“I used to walk from 43rd to 20-something street to Baruch because I couldn’t afford the bus. And I’d put my walkman, yes walkman, in my ear and walk,” said Roper-Simpson.
Starting with the painful deaths of her father and sister to struggling through motherhood while trying to pass classes and the bar exams, Roper-Simpson said she learned to persevere with the support and encouragement of her husband and family members.
She comes from a large family and parents who were hard working immigrants from Panama. They settled in Crown Heights in her childhood and were big believers in education. Most of her six siblings are also successful public servants, said Roper-Simpson, with one of her sisters also being an attorney and judge. She said her family isn’t extremely political at all though.
“We never missed school. And one day this teacher called home and he told my mom I wasn’t doing so good in social studies, and she was not happy,” she laughed. “She literally put me in my room with my text book and I couldn’t leave until I learned the whole thing. I actually found out the constitution existed and fell in love with it.”
She took that fundamental love of the constitution and education and tried to imbue the classes she teaches with the same enthusiasm, virtual classrooms or not.
She taught at New York City Technical College and also teaches graduate and undergraduate students at Molloy College in Rockville Center, Long Island. Most of her students, she said, want to be attorneys, police, or federal officers.

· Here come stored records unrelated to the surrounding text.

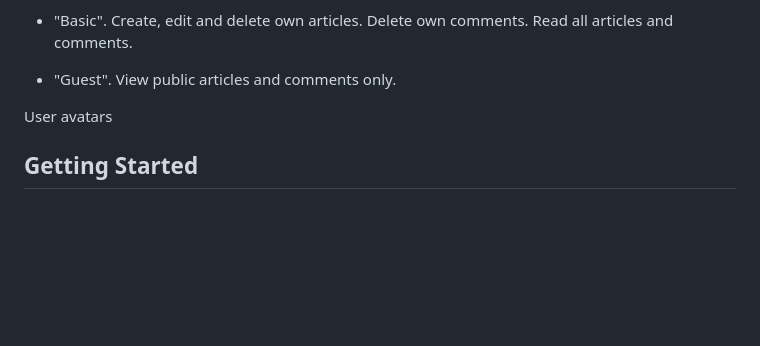
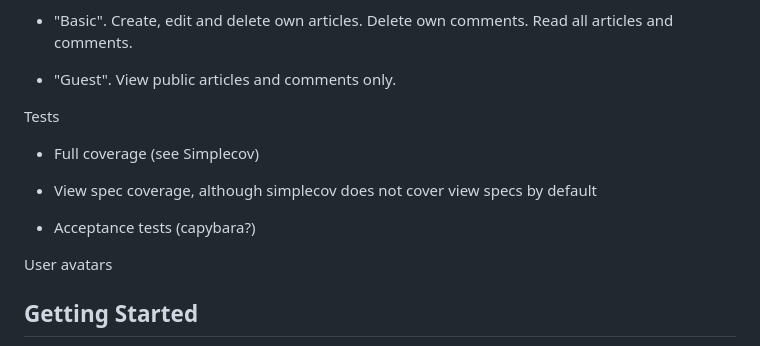
Before and after one commit to lucasshaw12/car_blog_ruby_on_rails_odin_project, a Markdown page: README.md, the part around the change. Drawn GitHub-style; blank space fills up the shorter version.

Commit message:
update TODO

```diff
--- a/README.md
+++ b/README.md
@@ -74,6 +74,15 @@ User roles
 - "Basic". Create, edit and delete own articles. Delete own comments. Read all articles and comments.
 
 - "Guest". View public articles and comments only.
+
+
+Tests
+- Full coverage (see Simplecov)
+
+- View spec coverage, although simplecov does not cover view specs by default
+
+- Acceptance tests (capybara?)
+
 
 User avatars
 
```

“I find they take my class because they want to know the law, and a lot of them say they don’t know the law,” said Roper-Simpson. “I teach that there’s no right or wrong answer. It’s an adversarial system. Who’s the most persuasive individual? Where do the facts really lie?”
Roper-Simpson said she often holds mock trials and studies real life cases with her mostly white male students from Long Island to address the “disconnect” between the presumptions and realities of policing.
“The young man who was shot by an Asian officer in the Pink Houses in Brooklyn. He was coming down the steps in the projects. The police officer was patrolling and the gun went off and ricocheted and shot the young man,” she said, referencing the shooting of Akai Gurley last year. “We followed that case and they couldn’t understand why he was walking down the steps in the projects.”
Over the years, Roper-Simpson has had experience in handling criminal, civil, family law, immigration, human rights, and police brutality cases, and spent years in Kings County, Nassau County, New York State, and Queens County Smalls Claims courts.
“Having had the opportunity to appear in front of such honorable judges as Judge Sylvia Hinds-Radix, Judge Sarah Krauss, Judge Priscilla Hall, Judge Larry Martin Judge William Miller and so many more who exhibited great courtroom management, temperament, impartiality, integrity respect and equality as they administered justice,” said Roper-Simpson, “I am committed to provide the people of Brooklyn a judge with such a great stature and those attributes.”